Ogonna was the first person who ‘really’ spoke to me during my service year. We met after I was posted to a small Finance house in Festac. Something about the way she craned her head over her cubicle to say hello made me know we would become friends. She was that kind of person, cheery, soft-spoken and all-embracing.
Also, she was 29 ½ years old. The fact of her age played like constant background song in our friendship. Almost thirty. An almost thirty-year-old woman who worked in a small Finance house and had no husband, or children or boyfriend. Back then, the thought of Ogonna being single and thirty was as troubling to my 22-year-old mind as the idea that such a thing could happen to just about anyone.
And then the years went by
In all the futures I imagined for myself, there was never one where I turned thirty and was sitting behind a small wooden bench with work that seemed to hold no meaning and a singleness I could not outgrow. So, the day I turned thirty, I convinced myself this was the greatest failure of my life. This awkward, word-eating, can’t-believe-it fact of singleness. My thirty-year-old plan was a thriving career along with marriage and kids, and I no longer knew how to adjust the script as I went along.
Life can be funny
The thing about arriving at your ‘worst nightmare’ is that you go back to sleep, only to wake up to the same aching hunger. Forget external pressures – aunties who want to know when it will be your turn, uncles who harass you about finding the one, a mother who drags you through conversations about losing time. And so, you are there, juggling all the mortifications with an endurance you have mastered over the years, wearing the perfect smile as the questions and pressures fall heavily on your back.
My point is…
I get it. I get that there are pressures, social and otherwise. And I also get that sometimes the hunger could be simple as wanting something and watching it hang so high that you can’t seem to reach it even with your farthest stretch. I get that it gets so hard sometimes that you get tempted to say yes to the person you know you shouldn’t be with. And I get that there are seasons when engagements will spring from every corner of the world and love will sit so visibly in the air, offering itself to the circle you keep follow on Instagram. And I get how you feel about people who say that marriage is not easy but how they don’t sound convincing when they are snuggled in their partner’s arm in a public event. I get it. And I get you!
So, what happens after thirty?
You live, anyway! With joy and self-ownership. You get out of bed and take pride in the promise of each day. You eat Sharwarma and travel and acquire new skills and meet people and have crushes and show kindness and tweet and have your doubts but recover quickly.
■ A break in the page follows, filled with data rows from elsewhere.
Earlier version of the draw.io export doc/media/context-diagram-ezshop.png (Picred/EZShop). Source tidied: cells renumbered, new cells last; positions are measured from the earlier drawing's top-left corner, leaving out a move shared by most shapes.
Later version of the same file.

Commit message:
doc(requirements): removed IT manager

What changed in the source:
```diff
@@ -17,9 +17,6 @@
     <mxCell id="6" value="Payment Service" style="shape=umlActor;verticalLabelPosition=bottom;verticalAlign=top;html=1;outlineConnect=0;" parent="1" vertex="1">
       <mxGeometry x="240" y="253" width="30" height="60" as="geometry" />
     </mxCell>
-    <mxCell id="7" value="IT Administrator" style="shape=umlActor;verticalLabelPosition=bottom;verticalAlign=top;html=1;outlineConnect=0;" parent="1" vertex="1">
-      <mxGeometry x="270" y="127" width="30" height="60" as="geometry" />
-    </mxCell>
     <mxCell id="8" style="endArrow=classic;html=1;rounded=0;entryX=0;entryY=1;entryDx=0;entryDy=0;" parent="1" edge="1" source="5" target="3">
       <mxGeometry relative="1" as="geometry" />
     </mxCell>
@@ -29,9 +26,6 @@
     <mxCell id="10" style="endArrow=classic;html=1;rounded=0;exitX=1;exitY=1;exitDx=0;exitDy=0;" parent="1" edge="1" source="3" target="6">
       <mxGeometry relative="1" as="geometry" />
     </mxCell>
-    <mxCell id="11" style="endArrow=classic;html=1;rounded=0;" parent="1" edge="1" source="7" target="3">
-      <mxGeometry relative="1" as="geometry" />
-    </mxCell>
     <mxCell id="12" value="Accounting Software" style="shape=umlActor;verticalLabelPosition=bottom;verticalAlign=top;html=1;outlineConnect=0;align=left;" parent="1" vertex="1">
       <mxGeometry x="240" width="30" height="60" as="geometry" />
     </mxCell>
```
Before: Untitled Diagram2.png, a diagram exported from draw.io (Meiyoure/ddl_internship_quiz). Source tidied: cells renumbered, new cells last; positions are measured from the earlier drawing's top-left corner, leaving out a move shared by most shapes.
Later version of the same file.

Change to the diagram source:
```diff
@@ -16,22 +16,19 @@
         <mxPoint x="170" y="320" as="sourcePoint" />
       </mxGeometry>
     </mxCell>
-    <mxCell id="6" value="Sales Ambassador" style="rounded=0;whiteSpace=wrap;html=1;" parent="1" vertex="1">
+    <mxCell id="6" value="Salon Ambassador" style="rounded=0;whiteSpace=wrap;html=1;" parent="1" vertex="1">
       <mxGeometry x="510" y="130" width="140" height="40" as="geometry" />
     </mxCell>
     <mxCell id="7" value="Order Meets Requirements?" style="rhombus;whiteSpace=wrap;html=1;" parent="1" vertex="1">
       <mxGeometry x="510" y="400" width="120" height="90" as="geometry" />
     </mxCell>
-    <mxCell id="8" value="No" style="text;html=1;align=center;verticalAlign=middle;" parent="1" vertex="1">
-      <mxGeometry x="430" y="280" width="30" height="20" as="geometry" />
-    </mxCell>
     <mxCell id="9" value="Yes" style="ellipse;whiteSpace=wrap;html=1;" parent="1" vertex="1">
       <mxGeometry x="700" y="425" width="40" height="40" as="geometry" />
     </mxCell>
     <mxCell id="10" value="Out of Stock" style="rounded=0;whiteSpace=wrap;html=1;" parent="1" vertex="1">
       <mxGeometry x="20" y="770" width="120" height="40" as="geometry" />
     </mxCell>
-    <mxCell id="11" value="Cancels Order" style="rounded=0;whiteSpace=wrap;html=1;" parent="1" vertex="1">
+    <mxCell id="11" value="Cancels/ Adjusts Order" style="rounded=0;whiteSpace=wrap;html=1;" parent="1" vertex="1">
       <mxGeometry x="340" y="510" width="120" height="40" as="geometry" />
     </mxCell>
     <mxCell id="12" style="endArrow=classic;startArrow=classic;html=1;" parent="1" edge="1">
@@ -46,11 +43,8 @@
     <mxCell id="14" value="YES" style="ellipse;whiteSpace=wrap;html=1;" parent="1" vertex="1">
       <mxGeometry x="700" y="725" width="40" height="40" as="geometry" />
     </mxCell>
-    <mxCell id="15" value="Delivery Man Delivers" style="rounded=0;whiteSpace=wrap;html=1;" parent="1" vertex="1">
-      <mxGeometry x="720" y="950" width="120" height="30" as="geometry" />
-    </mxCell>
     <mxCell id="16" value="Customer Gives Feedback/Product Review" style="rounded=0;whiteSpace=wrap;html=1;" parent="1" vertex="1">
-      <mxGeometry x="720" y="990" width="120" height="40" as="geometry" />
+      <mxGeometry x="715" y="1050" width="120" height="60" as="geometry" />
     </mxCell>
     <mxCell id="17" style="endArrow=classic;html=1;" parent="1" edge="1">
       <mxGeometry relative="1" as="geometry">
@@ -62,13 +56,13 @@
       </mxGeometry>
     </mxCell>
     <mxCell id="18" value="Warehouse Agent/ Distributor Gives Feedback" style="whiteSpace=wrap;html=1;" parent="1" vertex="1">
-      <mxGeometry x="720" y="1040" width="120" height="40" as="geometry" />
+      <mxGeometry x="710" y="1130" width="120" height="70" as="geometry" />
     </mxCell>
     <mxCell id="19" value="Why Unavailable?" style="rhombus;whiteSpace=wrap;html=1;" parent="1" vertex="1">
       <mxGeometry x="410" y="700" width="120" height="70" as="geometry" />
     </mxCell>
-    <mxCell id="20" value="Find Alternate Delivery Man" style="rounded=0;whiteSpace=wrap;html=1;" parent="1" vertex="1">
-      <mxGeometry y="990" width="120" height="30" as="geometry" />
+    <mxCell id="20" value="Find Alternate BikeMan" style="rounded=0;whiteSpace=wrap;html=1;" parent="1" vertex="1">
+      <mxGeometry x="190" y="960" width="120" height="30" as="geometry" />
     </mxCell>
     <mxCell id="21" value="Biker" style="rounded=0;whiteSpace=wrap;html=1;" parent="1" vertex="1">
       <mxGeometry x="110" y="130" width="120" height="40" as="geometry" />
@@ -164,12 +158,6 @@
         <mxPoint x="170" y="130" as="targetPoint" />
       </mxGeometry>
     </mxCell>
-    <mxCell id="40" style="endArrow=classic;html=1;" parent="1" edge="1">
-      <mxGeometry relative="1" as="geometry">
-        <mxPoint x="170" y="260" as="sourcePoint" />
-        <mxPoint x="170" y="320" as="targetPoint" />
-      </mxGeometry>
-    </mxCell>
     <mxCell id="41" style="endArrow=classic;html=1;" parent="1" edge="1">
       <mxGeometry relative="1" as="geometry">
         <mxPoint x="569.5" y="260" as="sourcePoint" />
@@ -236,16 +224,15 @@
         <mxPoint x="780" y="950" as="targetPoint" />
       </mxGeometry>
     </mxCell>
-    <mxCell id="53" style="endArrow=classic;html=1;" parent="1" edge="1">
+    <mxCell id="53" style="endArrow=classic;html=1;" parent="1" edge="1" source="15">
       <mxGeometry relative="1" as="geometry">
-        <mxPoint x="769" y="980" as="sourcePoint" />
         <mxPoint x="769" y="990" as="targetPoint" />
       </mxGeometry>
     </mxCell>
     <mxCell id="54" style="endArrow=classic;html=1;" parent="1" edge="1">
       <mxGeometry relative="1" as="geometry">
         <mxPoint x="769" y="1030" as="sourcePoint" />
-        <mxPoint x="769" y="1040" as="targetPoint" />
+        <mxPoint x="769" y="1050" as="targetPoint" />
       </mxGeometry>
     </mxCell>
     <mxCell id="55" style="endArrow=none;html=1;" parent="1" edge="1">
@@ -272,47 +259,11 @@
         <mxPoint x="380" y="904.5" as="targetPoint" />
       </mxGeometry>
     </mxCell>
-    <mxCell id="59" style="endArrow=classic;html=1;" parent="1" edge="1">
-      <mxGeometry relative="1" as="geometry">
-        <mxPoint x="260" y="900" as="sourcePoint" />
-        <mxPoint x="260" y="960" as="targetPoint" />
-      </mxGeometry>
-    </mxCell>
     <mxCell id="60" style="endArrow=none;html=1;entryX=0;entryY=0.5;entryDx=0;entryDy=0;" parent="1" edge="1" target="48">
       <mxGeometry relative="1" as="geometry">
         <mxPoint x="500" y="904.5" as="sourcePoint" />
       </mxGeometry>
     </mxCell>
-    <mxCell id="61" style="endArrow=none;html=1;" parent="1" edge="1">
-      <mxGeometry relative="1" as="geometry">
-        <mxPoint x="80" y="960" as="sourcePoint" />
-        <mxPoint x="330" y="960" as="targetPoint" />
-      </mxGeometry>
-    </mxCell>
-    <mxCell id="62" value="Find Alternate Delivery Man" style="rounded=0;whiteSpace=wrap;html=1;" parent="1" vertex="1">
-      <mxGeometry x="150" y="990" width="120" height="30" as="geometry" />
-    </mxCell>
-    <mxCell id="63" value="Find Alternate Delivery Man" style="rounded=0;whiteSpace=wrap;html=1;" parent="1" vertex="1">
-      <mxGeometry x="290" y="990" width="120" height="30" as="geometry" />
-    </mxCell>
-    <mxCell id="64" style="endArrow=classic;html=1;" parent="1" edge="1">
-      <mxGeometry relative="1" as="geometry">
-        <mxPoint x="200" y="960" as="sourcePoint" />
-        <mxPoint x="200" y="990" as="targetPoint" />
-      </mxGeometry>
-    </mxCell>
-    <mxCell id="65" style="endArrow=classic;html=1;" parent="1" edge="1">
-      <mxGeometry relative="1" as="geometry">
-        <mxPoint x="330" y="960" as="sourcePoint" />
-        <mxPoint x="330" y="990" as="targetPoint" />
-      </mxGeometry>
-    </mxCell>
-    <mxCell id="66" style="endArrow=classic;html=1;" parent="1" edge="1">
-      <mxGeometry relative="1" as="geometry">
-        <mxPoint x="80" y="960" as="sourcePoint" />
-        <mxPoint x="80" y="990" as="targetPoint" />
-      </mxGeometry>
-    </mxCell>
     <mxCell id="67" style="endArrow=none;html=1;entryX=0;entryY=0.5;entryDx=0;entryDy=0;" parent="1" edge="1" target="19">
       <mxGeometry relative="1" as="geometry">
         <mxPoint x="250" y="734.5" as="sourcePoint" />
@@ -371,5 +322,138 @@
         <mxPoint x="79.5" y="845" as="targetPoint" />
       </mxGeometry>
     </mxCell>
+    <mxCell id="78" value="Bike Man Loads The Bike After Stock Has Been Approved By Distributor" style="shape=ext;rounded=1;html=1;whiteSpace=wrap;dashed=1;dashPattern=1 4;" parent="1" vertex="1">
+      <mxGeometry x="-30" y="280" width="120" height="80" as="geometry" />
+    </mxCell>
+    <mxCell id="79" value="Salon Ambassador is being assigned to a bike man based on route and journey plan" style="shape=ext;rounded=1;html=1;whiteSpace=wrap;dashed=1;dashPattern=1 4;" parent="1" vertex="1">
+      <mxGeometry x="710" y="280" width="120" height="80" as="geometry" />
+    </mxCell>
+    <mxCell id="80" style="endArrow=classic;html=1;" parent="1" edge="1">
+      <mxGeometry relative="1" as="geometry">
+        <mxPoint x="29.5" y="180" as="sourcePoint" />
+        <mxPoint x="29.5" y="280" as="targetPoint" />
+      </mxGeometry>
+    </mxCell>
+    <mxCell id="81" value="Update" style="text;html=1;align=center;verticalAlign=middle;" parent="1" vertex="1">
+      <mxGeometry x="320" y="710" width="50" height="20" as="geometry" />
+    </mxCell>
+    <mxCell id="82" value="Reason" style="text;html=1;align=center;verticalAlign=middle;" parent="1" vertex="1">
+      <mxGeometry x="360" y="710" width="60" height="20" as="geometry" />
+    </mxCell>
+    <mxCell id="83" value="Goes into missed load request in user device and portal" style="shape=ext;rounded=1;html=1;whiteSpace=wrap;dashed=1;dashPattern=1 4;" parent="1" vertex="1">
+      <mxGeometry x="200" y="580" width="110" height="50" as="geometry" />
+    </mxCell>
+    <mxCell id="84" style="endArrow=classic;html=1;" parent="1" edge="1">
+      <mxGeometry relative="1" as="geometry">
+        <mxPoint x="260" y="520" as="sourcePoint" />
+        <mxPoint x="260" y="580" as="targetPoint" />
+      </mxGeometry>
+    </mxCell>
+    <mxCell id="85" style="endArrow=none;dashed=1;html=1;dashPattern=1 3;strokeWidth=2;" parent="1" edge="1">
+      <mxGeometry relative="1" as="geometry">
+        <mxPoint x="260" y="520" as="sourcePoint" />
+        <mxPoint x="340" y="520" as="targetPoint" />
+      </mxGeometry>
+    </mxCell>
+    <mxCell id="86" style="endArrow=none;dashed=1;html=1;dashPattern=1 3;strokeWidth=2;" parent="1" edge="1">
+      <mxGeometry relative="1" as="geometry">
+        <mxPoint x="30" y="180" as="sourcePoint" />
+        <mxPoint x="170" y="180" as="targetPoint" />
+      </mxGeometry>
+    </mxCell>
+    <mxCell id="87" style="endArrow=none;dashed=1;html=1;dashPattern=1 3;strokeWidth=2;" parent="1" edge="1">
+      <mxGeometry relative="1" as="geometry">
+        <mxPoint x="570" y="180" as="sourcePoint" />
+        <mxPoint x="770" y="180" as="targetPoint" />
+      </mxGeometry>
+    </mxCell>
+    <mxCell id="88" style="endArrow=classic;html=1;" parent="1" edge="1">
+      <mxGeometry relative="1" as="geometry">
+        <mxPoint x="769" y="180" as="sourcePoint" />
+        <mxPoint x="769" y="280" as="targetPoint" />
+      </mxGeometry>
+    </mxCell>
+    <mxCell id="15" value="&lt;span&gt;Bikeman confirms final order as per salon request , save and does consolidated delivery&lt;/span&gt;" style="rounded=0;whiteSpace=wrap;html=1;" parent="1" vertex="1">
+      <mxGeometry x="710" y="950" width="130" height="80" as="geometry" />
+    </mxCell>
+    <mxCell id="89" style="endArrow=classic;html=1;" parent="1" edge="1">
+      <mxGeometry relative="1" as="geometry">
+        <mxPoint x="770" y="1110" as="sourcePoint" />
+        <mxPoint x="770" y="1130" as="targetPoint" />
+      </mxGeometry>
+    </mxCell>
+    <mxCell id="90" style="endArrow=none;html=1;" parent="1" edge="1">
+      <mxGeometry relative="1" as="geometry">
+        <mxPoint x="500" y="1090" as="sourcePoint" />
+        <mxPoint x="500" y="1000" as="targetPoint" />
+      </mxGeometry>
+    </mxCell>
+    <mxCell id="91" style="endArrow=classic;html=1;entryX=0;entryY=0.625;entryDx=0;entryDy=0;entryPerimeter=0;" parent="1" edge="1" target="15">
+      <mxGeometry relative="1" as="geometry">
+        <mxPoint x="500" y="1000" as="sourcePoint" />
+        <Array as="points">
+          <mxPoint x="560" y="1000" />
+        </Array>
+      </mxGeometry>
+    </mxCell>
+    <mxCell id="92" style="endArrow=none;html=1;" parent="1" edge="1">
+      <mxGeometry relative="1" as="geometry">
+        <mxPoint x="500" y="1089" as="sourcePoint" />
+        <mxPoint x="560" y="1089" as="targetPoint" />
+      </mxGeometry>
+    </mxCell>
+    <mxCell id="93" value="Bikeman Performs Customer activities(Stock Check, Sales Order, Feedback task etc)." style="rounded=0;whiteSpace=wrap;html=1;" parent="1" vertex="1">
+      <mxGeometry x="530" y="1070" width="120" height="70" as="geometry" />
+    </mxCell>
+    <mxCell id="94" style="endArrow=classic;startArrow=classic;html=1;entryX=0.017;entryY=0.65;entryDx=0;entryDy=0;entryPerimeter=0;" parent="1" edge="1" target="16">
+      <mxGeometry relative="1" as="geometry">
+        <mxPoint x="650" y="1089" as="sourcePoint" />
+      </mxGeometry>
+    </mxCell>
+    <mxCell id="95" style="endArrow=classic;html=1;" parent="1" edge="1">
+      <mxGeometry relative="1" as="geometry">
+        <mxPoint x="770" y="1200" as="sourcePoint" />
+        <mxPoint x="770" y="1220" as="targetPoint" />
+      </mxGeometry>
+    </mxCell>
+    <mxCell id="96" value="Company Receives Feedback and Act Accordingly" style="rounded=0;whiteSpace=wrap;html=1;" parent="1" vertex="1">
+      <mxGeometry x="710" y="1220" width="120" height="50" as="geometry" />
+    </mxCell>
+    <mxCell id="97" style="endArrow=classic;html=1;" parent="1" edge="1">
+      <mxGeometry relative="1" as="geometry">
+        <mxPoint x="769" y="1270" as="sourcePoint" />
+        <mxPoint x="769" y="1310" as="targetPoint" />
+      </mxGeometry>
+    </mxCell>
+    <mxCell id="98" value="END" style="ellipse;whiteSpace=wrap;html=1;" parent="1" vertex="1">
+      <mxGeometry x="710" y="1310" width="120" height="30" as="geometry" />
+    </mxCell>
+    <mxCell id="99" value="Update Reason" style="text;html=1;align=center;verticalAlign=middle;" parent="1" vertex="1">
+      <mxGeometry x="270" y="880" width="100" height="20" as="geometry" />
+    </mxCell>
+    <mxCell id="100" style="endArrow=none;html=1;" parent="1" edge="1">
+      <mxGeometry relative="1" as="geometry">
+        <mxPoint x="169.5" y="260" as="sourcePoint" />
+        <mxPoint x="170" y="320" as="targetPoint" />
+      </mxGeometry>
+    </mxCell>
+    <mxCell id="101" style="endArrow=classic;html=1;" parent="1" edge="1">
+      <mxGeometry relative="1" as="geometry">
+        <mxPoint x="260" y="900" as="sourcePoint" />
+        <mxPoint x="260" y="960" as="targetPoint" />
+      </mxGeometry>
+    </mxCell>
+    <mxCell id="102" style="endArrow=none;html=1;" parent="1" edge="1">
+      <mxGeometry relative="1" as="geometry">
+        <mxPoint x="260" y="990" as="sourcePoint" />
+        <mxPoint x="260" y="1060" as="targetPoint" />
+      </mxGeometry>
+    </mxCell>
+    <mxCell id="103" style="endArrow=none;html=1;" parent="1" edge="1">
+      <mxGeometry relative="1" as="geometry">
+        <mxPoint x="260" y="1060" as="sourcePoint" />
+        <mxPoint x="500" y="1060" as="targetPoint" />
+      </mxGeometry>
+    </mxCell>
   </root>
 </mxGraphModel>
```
Also, you shed the ideas of timelines the world imposes.
You fall in love with yourself in a way that is fresh and present, you forgive the ex, you ignore the ex, you celebrate a win, you show up as the best aunty in the world, the best friend, the best employee, the nearly best driver in Lagos. And you become – every day – a better version of who you used to be.
You dream and keep your hungers and anticipate a happy future, and then, you do it all over again. Because you are here, thirty-something or not, you are alive and you are happening and as someone wrote, “everything good will come”.